The five-speed transaxle case features stronger straight-cut gears and was machined to be perfectly true and strengthened, with power coming through a lightweight flywheel and a Twin-Plate 7 ¼” Alcon Rally clutch, thanks to an AP hydraulic slave cylinder and center-release bearing. A Quaife differential and a quick shift kit with a Sparco gearknob help row it through the gears while a gearbox breather keeps internal pressure down. An aluminum sump guard protects the underside of the engine and transaxle. Most recently the transaxle was gone through by Valtellina Automobili in Sonoma, CA late last year at a cost of $6,775.06.

For those who don’t follow the WRC (World Rally Championship), Lancia is the most successful manufacturer in world rallying, EVER. When the WRC shifted from Group B to Group A specifications in 1987, the Lancia Delta 4WD was the right car at the right time, far better suited for rallying than any other on the market. Over the years Lancia has had more than 74 WRC race wins and 11 World Rally Championships (with six championship wins with the four evolution’s of the Delta Integrale, a unique figure in the WRC, for any car). The Delta Integrale, all versions combined, has scored 46 WRC wins, another unique and unmatched figure. The Lancia Delta 4WD evolved through the years (from 1987 to 1994) to be called the Integrale then Integrale 16V and finally Integrale Evoluzione, winning six world rally championships, far more than any other auto manufacturer. Championship or race winning driver’s included Juna Kankkunen, Miki Biasion, Didier Auriol, Markku Alen, Henri Toivonen, Walter Rohrl and many more!

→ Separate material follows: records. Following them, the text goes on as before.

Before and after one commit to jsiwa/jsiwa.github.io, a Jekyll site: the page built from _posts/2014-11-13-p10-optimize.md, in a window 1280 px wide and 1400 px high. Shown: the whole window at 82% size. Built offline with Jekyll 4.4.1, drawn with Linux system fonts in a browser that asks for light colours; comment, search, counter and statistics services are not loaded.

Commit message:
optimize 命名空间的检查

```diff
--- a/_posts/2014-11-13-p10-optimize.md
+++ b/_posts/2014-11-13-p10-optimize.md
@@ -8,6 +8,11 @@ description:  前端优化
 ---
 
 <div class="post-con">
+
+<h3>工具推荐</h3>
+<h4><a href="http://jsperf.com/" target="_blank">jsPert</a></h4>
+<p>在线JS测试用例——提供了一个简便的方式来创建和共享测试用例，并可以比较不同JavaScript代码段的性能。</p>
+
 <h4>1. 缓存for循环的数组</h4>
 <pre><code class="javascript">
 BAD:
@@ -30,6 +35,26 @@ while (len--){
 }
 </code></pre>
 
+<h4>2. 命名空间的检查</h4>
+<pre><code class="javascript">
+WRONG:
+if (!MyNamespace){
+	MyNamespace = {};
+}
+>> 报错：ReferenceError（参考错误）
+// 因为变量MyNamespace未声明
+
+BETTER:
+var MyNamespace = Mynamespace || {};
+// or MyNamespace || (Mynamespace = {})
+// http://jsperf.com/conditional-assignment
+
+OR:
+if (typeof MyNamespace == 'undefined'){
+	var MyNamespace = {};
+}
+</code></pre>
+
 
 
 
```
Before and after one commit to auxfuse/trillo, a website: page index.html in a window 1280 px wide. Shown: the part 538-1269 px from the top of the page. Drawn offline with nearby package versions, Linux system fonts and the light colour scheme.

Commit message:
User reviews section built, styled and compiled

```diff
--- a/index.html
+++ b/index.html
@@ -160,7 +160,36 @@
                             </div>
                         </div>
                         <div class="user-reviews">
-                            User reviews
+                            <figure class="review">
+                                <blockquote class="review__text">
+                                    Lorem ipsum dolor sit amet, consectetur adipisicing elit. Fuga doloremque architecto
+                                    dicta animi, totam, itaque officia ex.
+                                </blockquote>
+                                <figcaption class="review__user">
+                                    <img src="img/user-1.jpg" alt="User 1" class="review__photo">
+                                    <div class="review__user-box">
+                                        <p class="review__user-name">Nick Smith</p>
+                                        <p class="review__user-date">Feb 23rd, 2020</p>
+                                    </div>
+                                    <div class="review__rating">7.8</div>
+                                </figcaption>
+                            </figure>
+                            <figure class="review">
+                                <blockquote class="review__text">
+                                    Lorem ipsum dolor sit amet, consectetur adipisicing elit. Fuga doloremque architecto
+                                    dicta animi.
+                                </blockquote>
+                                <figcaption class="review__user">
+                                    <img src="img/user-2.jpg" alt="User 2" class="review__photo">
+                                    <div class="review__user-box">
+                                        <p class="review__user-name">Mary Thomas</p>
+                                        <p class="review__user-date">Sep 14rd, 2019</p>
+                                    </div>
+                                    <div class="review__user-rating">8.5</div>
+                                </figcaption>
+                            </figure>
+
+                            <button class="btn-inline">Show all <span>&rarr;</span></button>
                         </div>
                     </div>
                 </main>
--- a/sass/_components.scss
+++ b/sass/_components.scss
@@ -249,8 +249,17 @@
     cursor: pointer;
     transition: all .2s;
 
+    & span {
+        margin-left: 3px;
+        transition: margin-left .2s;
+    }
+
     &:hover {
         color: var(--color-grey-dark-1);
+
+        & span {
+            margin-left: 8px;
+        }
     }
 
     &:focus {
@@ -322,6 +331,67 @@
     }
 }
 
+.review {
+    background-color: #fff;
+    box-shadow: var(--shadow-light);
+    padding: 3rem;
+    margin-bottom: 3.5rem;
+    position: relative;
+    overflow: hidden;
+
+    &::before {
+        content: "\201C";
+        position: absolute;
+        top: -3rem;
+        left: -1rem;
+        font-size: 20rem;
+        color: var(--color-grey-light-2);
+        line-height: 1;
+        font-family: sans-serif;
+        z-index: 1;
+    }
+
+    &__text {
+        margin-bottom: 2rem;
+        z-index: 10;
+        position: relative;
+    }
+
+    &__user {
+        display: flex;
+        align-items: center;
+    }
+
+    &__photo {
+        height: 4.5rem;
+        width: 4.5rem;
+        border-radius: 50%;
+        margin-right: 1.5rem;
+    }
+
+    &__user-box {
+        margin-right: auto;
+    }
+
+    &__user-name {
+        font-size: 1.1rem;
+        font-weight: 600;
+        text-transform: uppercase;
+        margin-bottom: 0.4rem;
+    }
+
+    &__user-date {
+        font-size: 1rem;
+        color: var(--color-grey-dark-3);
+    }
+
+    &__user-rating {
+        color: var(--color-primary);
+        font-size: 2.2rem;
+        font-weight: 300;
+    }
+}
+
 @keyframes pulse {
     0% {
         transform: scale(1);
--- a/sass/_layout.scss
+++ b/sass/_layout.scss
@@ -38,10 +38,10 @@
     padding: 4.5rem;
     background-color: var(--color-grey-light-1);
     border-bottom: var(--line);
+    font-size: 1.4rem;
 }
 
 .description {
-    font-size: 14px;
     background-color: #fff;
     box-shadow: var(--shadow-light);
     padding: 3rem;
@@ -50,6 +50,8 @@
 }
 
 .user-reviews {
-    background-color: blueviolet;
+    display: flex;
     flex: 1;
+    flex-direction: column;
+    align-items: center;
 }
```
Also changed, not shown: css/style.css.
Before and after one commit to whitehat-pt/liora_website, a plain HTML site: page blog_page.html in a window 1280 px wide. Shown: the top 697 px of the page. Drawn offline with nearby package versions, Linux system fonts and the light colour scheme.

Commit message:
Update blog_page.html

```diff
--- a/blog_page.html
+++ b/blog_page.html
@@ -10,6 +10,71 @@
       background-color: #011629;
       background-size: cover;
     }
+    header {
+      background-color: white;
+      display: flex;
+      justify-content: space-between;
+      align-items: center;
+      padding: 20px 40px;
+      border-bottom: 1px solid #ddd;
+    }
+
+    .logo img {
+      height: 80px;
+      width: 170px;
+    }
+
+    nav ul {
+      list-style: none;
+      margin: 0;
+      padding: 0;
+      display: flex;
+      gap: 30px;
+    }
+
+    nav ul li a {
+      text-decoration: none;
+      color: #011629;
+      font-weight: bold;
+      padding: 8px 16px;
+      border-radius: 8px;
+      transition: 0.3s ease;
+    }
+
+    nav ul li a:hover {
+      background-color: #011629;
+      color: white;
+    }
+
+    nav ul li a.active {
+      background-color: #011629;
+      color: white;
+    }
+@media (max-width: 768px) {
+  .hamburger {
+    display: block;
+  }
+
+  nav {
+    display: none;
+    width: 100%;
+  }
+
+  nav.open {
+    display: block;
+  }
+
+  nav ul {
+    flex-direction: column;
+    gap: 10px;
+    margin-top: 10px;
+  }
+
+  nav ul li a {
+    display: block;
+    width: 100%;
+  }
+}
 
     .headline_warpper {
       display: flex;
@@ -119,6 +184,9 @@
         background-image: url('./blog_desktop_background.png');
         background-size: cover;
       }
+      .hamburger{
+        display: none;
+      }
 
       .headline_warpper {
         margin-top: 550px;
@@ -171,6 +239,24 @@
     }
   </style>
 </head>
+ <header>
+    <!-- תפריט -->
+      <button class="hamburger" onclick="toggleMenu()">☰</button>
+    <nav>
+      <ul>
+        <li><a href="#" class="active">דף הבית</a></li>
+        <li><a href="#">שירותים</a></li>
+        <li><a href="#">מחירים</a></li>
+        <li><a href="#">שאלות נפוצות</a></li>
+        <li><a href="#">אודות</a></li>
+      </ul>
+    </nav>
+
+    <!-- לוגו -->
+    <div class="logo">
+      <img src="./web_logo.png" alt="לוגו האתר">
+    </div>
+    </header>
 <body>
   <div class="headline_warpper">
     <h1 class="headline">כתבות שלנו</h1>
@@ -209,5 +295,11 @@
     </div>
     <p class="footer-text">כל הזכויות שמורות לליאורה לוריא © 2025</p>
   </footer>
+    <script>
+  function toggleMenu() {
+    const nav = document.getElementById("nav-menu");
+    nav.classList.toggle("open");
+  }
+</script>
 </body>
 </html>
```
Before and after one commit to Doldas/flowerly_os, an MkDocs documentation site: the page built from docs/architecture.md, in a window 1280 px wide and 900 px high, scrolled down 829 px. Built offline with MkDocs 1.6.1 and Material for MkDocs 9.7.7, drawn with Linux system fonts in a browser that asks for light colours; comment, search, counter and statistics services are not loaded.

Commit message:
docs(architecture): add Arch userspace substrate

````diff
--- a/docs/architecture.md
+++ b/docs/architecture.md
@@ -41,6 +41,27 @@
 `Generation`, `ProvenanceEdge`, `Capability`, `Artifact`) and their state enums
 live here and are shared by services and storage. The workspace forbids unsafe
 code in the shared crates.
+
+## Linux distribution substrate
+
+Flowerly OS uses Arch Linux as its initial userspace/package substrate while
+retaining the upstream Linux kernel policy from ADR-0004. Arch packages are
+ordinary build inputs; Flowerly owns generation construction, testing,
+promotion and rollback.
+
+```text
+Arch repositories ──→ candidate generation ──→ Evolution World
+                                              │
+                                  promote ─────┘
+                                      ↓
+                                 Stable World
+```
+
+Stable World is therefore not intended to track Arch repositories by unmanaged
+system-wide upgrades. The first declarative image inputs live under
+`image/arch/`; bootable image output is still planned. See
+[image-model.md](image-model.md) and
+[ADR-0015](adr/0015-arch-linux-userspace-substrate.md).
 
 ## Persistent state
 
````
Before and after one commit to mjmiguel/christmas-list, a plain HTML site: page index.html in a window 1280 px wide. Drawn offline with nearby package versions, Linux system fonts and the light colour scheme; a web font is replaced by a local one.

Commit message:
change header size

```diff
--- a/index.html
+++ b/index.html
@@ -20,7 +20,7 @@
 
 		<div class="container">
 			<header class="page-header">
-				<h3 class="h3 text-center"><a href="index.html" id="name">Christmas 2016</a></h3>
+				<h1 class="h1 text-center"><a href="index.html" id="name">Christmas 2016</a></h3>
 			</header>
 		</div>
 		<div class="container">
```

With a build cost well in excess of £100,000 (then $160,0000 USD) over a total of nine years (2004-2012), the original owner has done the research, spent the many hundreds of hours building the tub and suspension, and written the multiple big checks for the engine, transaxle and all the related goodies. Lancia Delta Integrale EVO 1 Group A Tribute s/n 557274 was featured as Case Study # 1 in Guy Croft’s book on Modifying and Tuning Fiat/Lancia Engines and is built to the ultimate Integrale specifications, replicating this Lancia would be wildly expensive and hugely time consuming. Lancia Delta Integrale Evo s/n 557274 is super-responsive, the mechanical sounds are just loud enough to know your driving a sensory experience, yet quiet enough that you will not wake up the neighbors on your way to Cars & Coffee, comes with a massive stack of obsessive-compulsive build and maintenance docs, comes with a street legal Nevada title and is the perfect dual-purpose, road-going Cars & Coffee participant or back-road-rocket. Because of California’s draconian smog laws, not for sale in California. Priced to sell and impossible to duplicate at $129,500